What is needed —
From the entries below, copy every line where the string "function" appears.

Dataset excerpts
=== Section Start ===
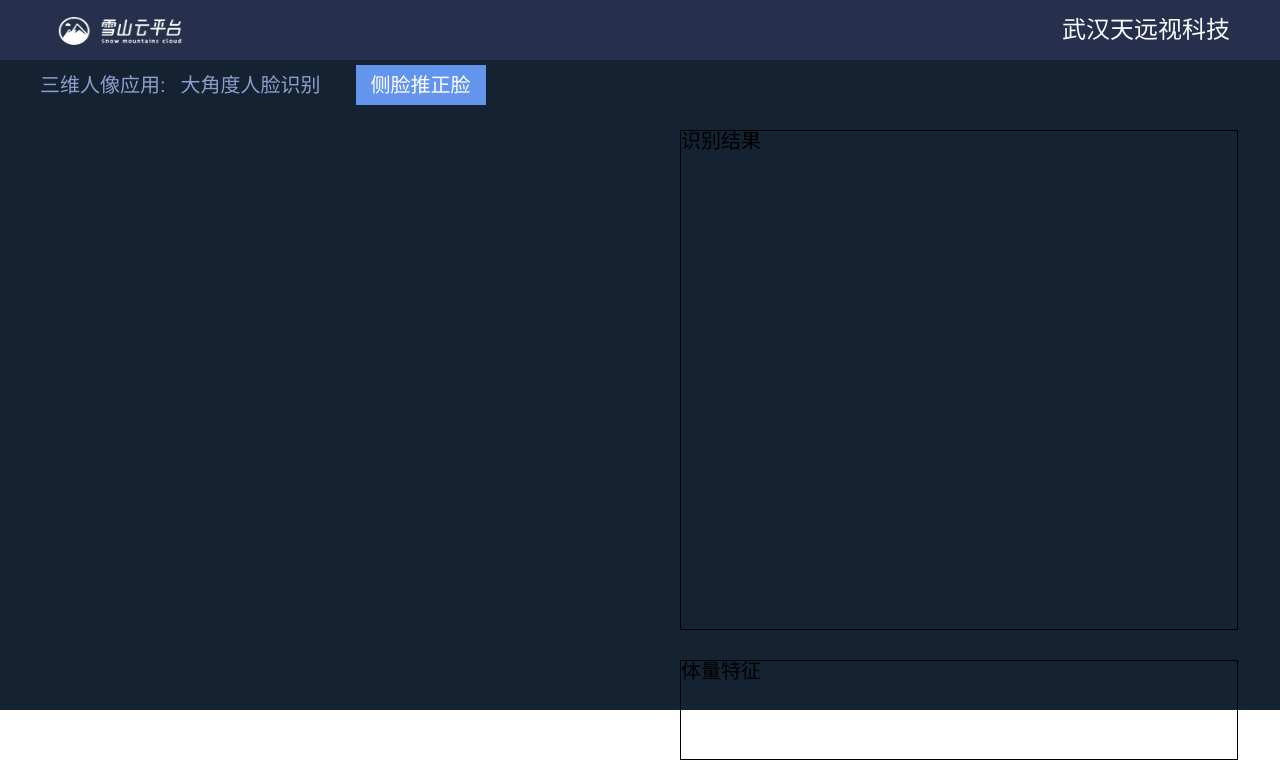
Repository: fyt2020/pubilcDemlo
Page: /#/face
These files come from the project's save history. The page is drawn as it stood at one moment and after the next save; the edit follows.
The browser window is 1280 px wide. The pictures show the whole page.
The project was rebuilt for these pictures with package versions that can differ from the ones it lists, and the page was loaded fresh each time.

Above is the page before, as saved 2020-04-28 10:29:49.

### index.html
<!DOCTYPE html>
<html>
  <head>
    <meta charset="utf-8">
    <meta name="viewport" content="width=device-width,initial-scale=1.0">
    <title>pubilcdemo</title>
    <script src="./static/config.js"></script>
    <script src="./static/main.js"></script>
  </head>
  <body>
    <div id="app"></div>
    <!-- built files will be auto injected -->
  </body>
</html>

### src/main.js
// The Vue build version to load with the `import` command
// (runtime-only or standalone) has been set in webpack.base.conf with an alias.
import Vue from 'vue'
import App from './App'
import router from './router'
import '@/assets/css/reset.css'
import axios from '@/plugins/axios';

Vue.config.productionTip = false
Vue.prototype.$http = axios;
/* eslint-disable no-new */
new Vue({
  el: '#app',
  router,
  components: { App },
  template: '<App/>'
})

### src/router/index.js
import Vue from 'vue'
import Router from 'vue-router'
import Home from '@/pages/Home'

Vue.use(Router)

export default new Router({
  linkExactActiveClass: "exactActive",
  linkActivesClass: "active",
  routes: [
    {
      path: '/',
      name: 'home',
      component: Home,
      meta:{
        needTooken:false
      },
      redirect:'/bigAngle',
      children:[
        {
          path: 'bigAngle',
          name: 'bigAngle',
          component: () => import("@/pages/bigAngle"),
          meta:{
            needTooken:false
          },

        },
        {
          path: 'face',
          name: 'face',
          component: () => import("@/pages/face"),
          meta:{
            needTooken:false
          },

        }

      ]
    }
  ]
})

### src/assets/css/reset.css
@charset "UTF-8";
/**
 * @desc pc端常用reset.css
 * @author archer
 * @date 2018-08-26
 */
html,body,div,p,ul,li,dl,dt,dd,em,i,span,a,img,input,h1,h2,h3,h4,h5,nav,section,footer,header,table,tr,th,td,ul,li{margin:0;padding:0;box-sizing: border-box;}
h1,h2,h3,h4,h5,h6{font-weight:normal}
i,em,b{font-style:normal}
article,aside,details,figcaption,figure,footer,header,menu,nav,section {display: block;}
a,img,input {border:none;}
a {text-decoration:none;}
a:hover, a:active {outline: none;}
ul,li{list-style: none}
button,input,select,textarea{font-size:100%;outline:none}
table{border-collapse:collapse;border-spacing:0}
html, body {width: 100%;height: 100%;}
body{font-family:"Helvetica Neue",Helvetica, Arial,sans-serif; font-size: 14px;line-height:1}

### src/pages/Home.vue
<template>
  <div class="home">
      <div class="header">
           <div class="header__left">
                <img src="../assets/img/logo1.png" alt="" class="logo_img">

           </div>
           <div class="header__right">
                <span>武汉天远视科技</span>
           </div>
      </div>
      <div class="navigation">
            <span>三维人像应用:</span>
            <router-link tag="li" :to="{name:'bigAngle'}" class="navigation__item">大角度人脸识别</router-link>
            <router-link tag="li" :to="{name:'face',params:{id:'self'}}" class="navigation__item">侧脸推正脸</router-link>
      </div>

      <div class="content">
         <router-view />
      </div>

  </div>
</template>

<script>
export default {
  data() {
    return {};
  },
  computed: {},
  created() {

  },
  mounted() {

  },
  methods: {

  },
  components: {}
};
</script>

<style lang="scss" scoped>
@import "@/assets/css/home.scss";
</style>

### src/pages/face.vue
<template>
  <div class="face">
    <div class="face__left">
      <canvas class="canvasId" v-show="regImgKey" :class="{'big':isBig}"></canvas>
    </div>

    <div class="face__right">
      <div class="right__top">
        <span class="right__topT">识别结果</span>
        <div id="model"></div>
        <ul class="info__box" v-if="infoObj.collectNo">
          <li class="info__item">
            <span class="info__iteml">采集编号:</span>
            <span class="info__itemr">{{infoObj.collectNo}}</span>
          </li>
          <li class="info__item">
            <span class="info__iteml">性别:</span>
            <span class="info__itemr">{{infoObj.sex}}</span>
          </li>
          <li class="info__item">
            <span class="info__iteml">证件号:</span>
            <span class="info__itemr">{{infoObj.idNo}}</span>
          </li>
          <li class="info__item">
            <span class="info__iteml">采集时间:</span>
            <span class="info__itemr">{{infoObj.time}}</span>
          </li>
        </ul>
      </div>
      <div class="right__bottom">
        <span class="right__topT">体量特征</span>
        <ul class="tl__box" v-if="charData.length>0">
          <li class="tl__item" v-for="item in charData" :key="item.value">
            <span class="tl__iteml same">{{item.title}}</span>
            <span class="tl__itemr same">{{item.value}}</span>
          </li>
        </ul>
      </div>
    </div>
  </div>
</template>

<script>
import axios from "axios";
export default {
  props: {},
  data() {
    return {
      regImgKey: false,
      isBig: false,
      charData: [],
      infoObj: {
        collectNo: "",
        sex: "",
        time: "",
        idNo: ""
      },
      source: 0,
      camera: null,
      renderer: null,
      boxHelper: null,
      animationId: null,
      modelObj: null,
      scene: null
    };
  },
  computed: {},
  created() {},
  mounted() {
    console.log($("#model"));
    let id = this.$route.params.id;
    if (id) {
    } else {
      this.initData();
    }
  },
  methods: {
    initData() {
      let id = this._getQueryString(window.BASEURL.type);
      this.INIT(400, 400, id);
    },

    _getQueryString(name) {
      let after = window.location.hash.split("?")[1];
      if (after) {
        var reg = new RegExp("(^|&)" + name + "=([^&]*)(&|$)");
        var r = after.match(reg);

        if (r != null) return unescape(r[2]);
        return null;
      }
    },

    INIT(width, height, name) {
      console.log(name);
      let VM = this;
      //场景构建
      VM.scene = new THREE.Scene();
      //相机构建
      VM.camera = new THREE.PerspectiveCamera(45, width / height, 0.1, 2000); //四个参数 视场角 方向 最近距 最远距  fov对应着图中的视角，是上下两面的夹角。aspect是近平面的宽高比。
      // camera.lookAt( new THREE.Vector3(0, 0, 0));
      //渲染器构建
      VM.renderer = new THREE.WebGLRenderer({
        antialias: true
      });

      //设置背景颜色
      VM.renderer.setClearColor(0x484b5f);
      //三个参数 width height updateStyle第三个选填
      VM.renderer.setSize(width, height);
      //激活阴影
      VM.renderer.shadowMapEnabled = true;
      //添加材质灯光阴影
      var ambiColor = "ffffff";
      var ambientLight = new THREE.AmbientLight(ambiColor);
      VM.scene.add(ambientLight);

      //添加坐标系
      // var axes = new THREE.AxisHelper(100);
      // scene.add(axes);

      //添加网格
      // var helper = new THREE.GridHelper( 1000, 50 ,0x0000ff, 0xff8080);
      // scene.add(helper);
      VM.boxHelper = new THREE.BoxHelper();

      var controls = new THREE.OrbitControls(VM.camera, VM.renderer.domElement);
      //controls.target = new THREE.Vector3(0, 0, 0);
      // 使动画循环使用时阻尼或自转 意思是否有惯性
      controls.enableDamping = true;
      //动态阻尼系数 就是鼠标拖拽旋转灵敏度
      controls.dampingFactor = 0.25;
      //是否可以缩放
      controls.enableZoom = true;
      //是否自动旋转
      controls.autoRotate = false;
      //设置相机距离原点的最近距离
      //controls.minDistance = 200;
      //设置相机距离原点的最远距离
      //controls.maxDistance = 600;
      //是否开启右键拖拽
      controls.enablePan = true;
      //上下旋转范围
      controls.minPolarAngle = 0;
      controls.maxPolarAngle = Math.PI * (90 / 180);
      //左右旋转范围
      controls.minAzimuthAngle = -Math.PI * (60 / 180);
      controls.maxAzimuthAngle = Math.PI * (60 / 180);

      controls.panSpeed = 0.2;
      controls.rotateSpeed = 0.1;
      //模型
      var onProgress = function(xhr) {
        // if (xhr.lengthComputable) {
        //   //可计算的长度
        //   var percentCompvare = (xhr.loaded / xhr.total) * 100; //加载程度百分比
        //   var elem = document.getElementById("myBar");
        //   var width = parseInt(percentCompvare);
        //   elem.style.width = width + "%";
        //   $(".loading").text("正在下载:" + parseInt(percentCompvare) + "%");
        // }
      };
      var onError = function(xhr) {
        // $(".loading")
        //   .show()
        //   .text("下载失败");
        return;
      };

      var modelPath = `../../static/data/${name}`;
      var objLoader = new THREE.OBJLoader2();
      var callbackOnLoad = function(event) {
        VM.modelObj = event.detail.loaderRootNode;
        VM.modelObj.name = `${name}`;
        VM.modelObj.scale.set(1.9, 1.9, 1.9);
        VM.modelObj.children[0].geometry.computeBoundingBox();
        VM.modelObj.rotation.x = THREE.Math.degToRad(-88);
        VM.modelObj.children[0].geometry.center();
        VM.boxHelper.setFromObject(VM.modelObj);
        let center = VM.boxHelper.geometry.boundingSphere.center;
        let radius = VM.boxHelper.geometry.boundingSphere.radius;
        let cameraPos = new THREE.Vector3(
          center.x + VM.modelObj.position.x,
          center.y + VM.modelObj.position.y,
          radius * 2.2 + center.z + VM.modelObj.position.z
        );
        let lookPos = new THREE.Vector3(
          center.x + VM.modelObj.position.x,
          center.y + VM.modelObj.position.y,
          center.z + VM.modelObj.position.z
        );
        VM.camera.position.copy(cameraPos);
        controls.target = lookPos;
        VM.camera.lookAt(lookPos);
        VM.scene.add(VM.modelObj);
      };
      let typeObj = VM.source == "1" ? "textured" : "cut";
      objLoader.loadMtl(modelPath + `/${typeObj}_mesh.mtl`, null, function(
        materialCreator
      ) {
        materialCreator[`${typeObj}_mesh`].opacity = 1; // new THREE.Color(1,1,1)
        objLoader.setMaterials(materialCreator);
        objLoader.setLogging(true, true);
        objLoader.load(
          modelPath + `/${typeObj}_mesh.obj`,
          callbackOnLoad,
          onProgress,
          onError,
          null,
          false
        );
      });
      VM.camera.lookAt(VM.scene.position);
      //在页面上添加渲染器，dom元素
      console.log($("#model"));
      $("#model").append(VM.renderer.domElement);
      renderScene();
      VM.getModelTxt(name);
      VM.getInfo(name);
      function renderScene() {
        var clock = new THREE.Clock();
        var delta = clock.getDelta(); //三角点
        controls.update();
        VM.camera.updateProjectionMatrix();
        VM.animationId = requestAnimationFrame(renderScene); //请求动画框架
        VM.renderer.render(VM.scene, VM.camera);
      }
    },
    clearRenderer() {
      let VM = this;
      VM.renderer.dispose();
      VM.renderer.forceContextLoss();
      VM.renderer.context = null;
      VM.renderer.domElement = null;
      VM.renderer = null;
    },
    getModelTxt(name) {
      let VM = this;
      let id = new Date().getTime();
      let params = {
        headers: {
          "Content-Type": "text/plain;charset=utf-8"
        },
        responseType: "text/json",
        inCharset: "utf-8",
        outCharset: "utf-8",
        timeout: 30000,
        random: id
      };
      axios
        .get(`../../static/data/${name}/face_points_distance.txt`)
        .then(function(res) {
          let newData = res.data.split("\r\n");
          let len = newData.length;
          for (var i = 0; i < len; i++) {
            let obj = {};
            if (newData[i]) {
              let k = newData[i].split(":")[0];
              let v = newData[i].split(":")[1];
              obj["title"] = k;
              obj["value"] = v;
            }
            VM.charData.push(obj);
          }

          console.log(VM.charData);
        })
        .catch(function(error) {
          console.log(error);
        });
    },
    getInfo(name) {
      let VM = this;
      this.$http.api
        .get(`../../static/data/${name}/${name}.json`)
        .then(function(res) {
          if (res.data.code === 0) {
            let data = res.data.result;
            VM.infoObj = data;
            VM.regImgKey = true;
            VM.createdImg(`../../static/data/${name}/${name}.jpg`,data.xdata);

          }
        })
        .catch(function(error) {
          console.log(error);
        });
    },
    //移除模型
    removeEntity(object) {
      let selectedObject = this.scene.getObjectByName(object.name);
      // console.log('renderer.renderLists',this.renderer.renderLists)
      selectedObject.traverse(function(item) {
        if (item instanceof THREE.Mesh) {
          item.geometry.dispose(); //删除几何体
          //item.material.dispose(); //删除材质
          if (Array.isArray(item.material)) {
            item.material.forEach(function(i) {
              i.dispose(); //删除材质
            });
          } else {
            item.material.dispose();
          }
        }
      });
      this.scene.remove(selectedObject);
      this.renderer.dispose();
      this.renderer.clear();
      this.renderer.renderLists.dispose();
      this.modelObj = null;
      THREE.Cache.clear();
    },
    createdImg(imgUrl1, data) {
      console.log(data);
      let len = data.length;
      let canvas = document.getElementsByClassName("canvasId")[0];
      let ctx = canvas.getContext("2d");
      let img = new Image();
      img.src = `${imgUrl1}`;
      let spX, spY;
      let W = $(".face__left").width();
      let H = $(".face__left").height();
      img.onload = function() {
        let imgW = img.width;
        let imgH = img.height;
        let targetW, targetH;
        spX = W / img.width;
        spY = H / img.height;
        console.log(img.width);
        console.log(img.height);
        if (imgW > W) {
          targetW = imgW * spX;
          targetH = imgH * spX;
          if (imgH > H) {
            targetW = imgW * spY;
            targetH = imgH * spY;
          }
        } else {
          if (imgH > H) {
            targetW = imgW * spY;
            targetH = imgH * spY;
          } else {
            targetW = imgW;
            targetH = imgH;
          }
        }
        // console.log(spX);
        // console.log(spY);
        // console.log(targetW);
        // console.log(targetH);

        canvas.width = targetW;
        canvas.height = targetH;

        ctx.drawImage(img, 0, 0, targetW, targetH);
        ctx.strokeStyle = "#FF0000";
        ctx.strokeWidth = 1;
        ctx.lineWidth = 2;
        if (len > 0) {
          if (imgW > W && imgH < H) {
            console.log(1);
            data.forEach((item, index) => {
              ctx.strokeRect(
                item.x * spX,
                item.y * spX,
                item.w * spX,
                item.h * spX
              );
            });
          } else if (imgW > W && imgH > H) {
            console.log(2);
            data.forEach((item, index) => {
              ctx.strokeRect(
                item.x * spY,
                item.y * spY,
                item.w * spY,
                item.h * spY
              );
            });
          } else {
            if (imgH > H) {
              console.log(3);
              data.forEach((item, index) => {
                ctx.strokeRect(
                  item.x * spY,
                  item.y * spY,
                  item.w * spY,
                  item.h * spY
                );
              });
            } else {
              console.log(4);
              data.forEach((item, index) => {
                ctx.strokeRect(item.x, item.y, item.w, item.h);
              });
            }
          }
        }
      };
    }
  },
  components: {},
  beforeDestroy() {}
};
</script>

<style scoped lang="scss">
@import "@/assets/css/face.scss";
</style>

### src/assets/css/home.scss
.home{
    font-size: 20px;
    width: 100vw;
    height: 100vh;
    .header{
        width: 100%;
        height: 60px;
        background-color: #262f4b;
        display: flex;
        align-items: center;
        color:  #f8faff;;
        justify-content: space-between;
        padding: 0 50px;
        font-size: 24px;
        .header__left{
            height: 100%;
            display: flex;
            align-items: center;
            .logo_img{
                width: 141px;
                height: 35px;
            }
        }
        .header__right{
            height: 100%;
            display: flex;
            align-items: center;
        }
    }
    .navigation{
        width: 100%;
        height: 50px;
        display: flex;
        align-items: center;
        box-sizing: border-box;
        background-color: #142232;
        color:  #8c9ecb;
        padding: 0 40px;
        &__item{
            height: 40px;
            line-height: 40px;
            box-sizing: border-box;
            padding: 0 15px;
            margin-right: 20px;
        }
        &__item.exactActive{
             display: flex;
             background-color: cornflowerblue;
             color: #fff;
        }
    }
    .content{
        height: calc(100% - 120px);
        width: 100%;
        padding: 20px;
        background-color: #142232;
    }
}

### src/assets/css/face.scss
.face{
    display: flex;
    width: 100%;
    height: 100%;
    .face__left{
       width: 50%;
       height: 100%;
       margin-right: 40px;
       display: flex;
       flex-direction: column;
       align-items: center;
       justify-content: center;
       .left__bottom{
           width: 100%;
           height: 15%;
           border: 1px solid black;
           .left__bottom{

           }
           .recg__box{

               display: flex;
               align-items: center;
               justify-content: flex-start;
               .recg__item{
                   width: 100px;
                   height: 100px;
                   .recg__itemImg{

                       height: 100%;
                   }
               }
           }
       }
    }
    .face__right{
       width: 45%;
       height: 100%;
       .right__top{
           border: 1px solid black;
           width: 100%;
           height: 500px;
           position: relative;
           margin-bottom: 30px;
           .right__topT{

           }
           #model{
               width: 400px;
               height: 400px;
           }
           .info__box{
               position: absolute;
               right: 0;
               bottom: 0;
               width: 300px;
               height: 200px;
               background-color: black;
               display: flex;
               flex-direction: column;

               color: blanchedalmond;


           }
       }
       .right__bottom{

           border: 1px solid black;
           width: 100%;
           height: 100px;
           .right__topT{

           }
           .tl__box{
               display: flex;

               .tl__item{



                .same{




                }
                .tl__iteml{

                }
                .tl__itemr{

                }
               }
           }


       }

    }
}

### static/config.js
window.BASEURL = {
     type:'id',

     imgUrl__collectNo:'srlp1576136811447'
};

Loaded but not shown: src/App.vue (common file); src/plugins/axios.js (library)

After the next save:
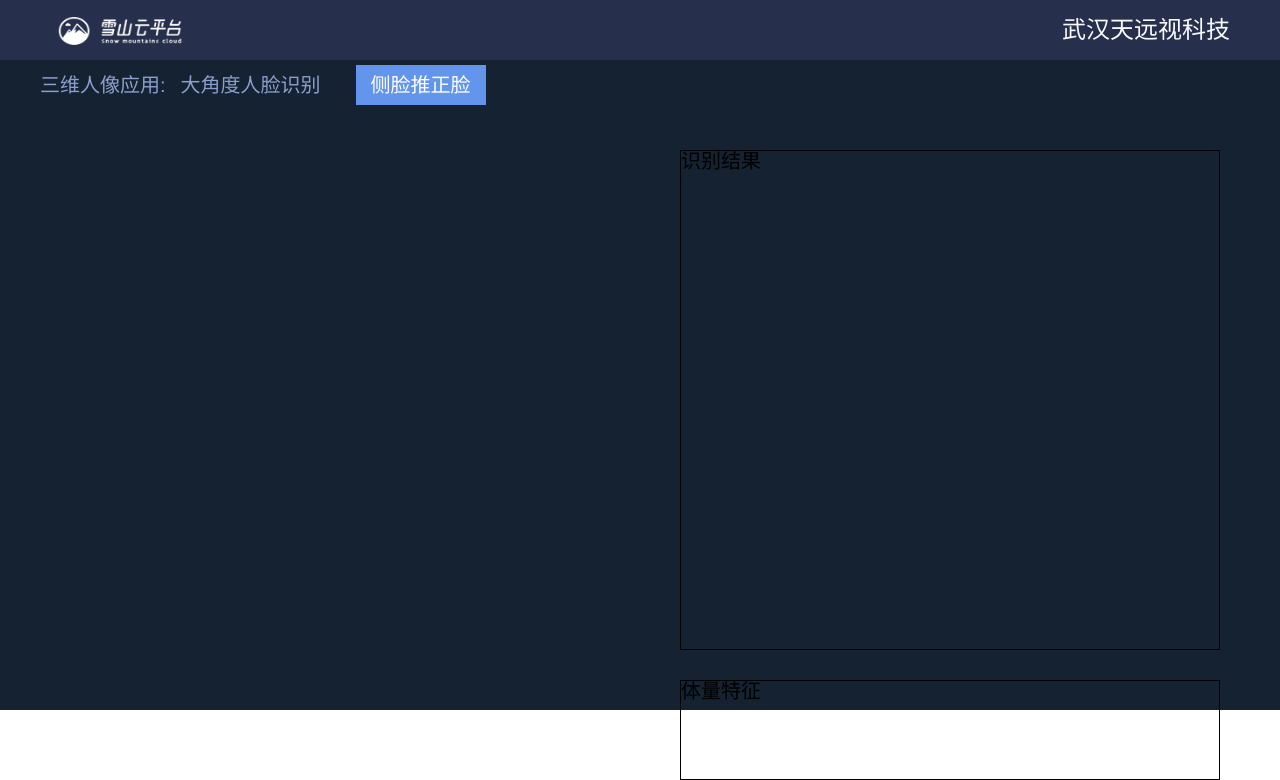
Saved 7 s later.
--- a/src/assets/css/home.scss
+++ b/src/assets/css/home.scss
@@ -52,7 +52,7 @@
     .content{
         height: calc(100% - 120px);
         width: 100%;
-        padding: 20px;
+        padding: 40px;
         background-color: #142232;
     }
 }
=== Section End ===
Reply —
      var onProgress = function(xhr) {
      var onError = function(xhr) {
      var callbackOnLoad = function(event) {
      objLoader.loadMtl(modelPath + `/${typeObj}_mesh.mtl`, null, function(
      function renderScene() {
        .then(function(res) {
        .catch(function(error) {
        .then(function(res) {
        .catch(function(error) {
      selectedObject.traverse(function(item) {
            item.material.forEach(function(i) {
      img.onload = function() {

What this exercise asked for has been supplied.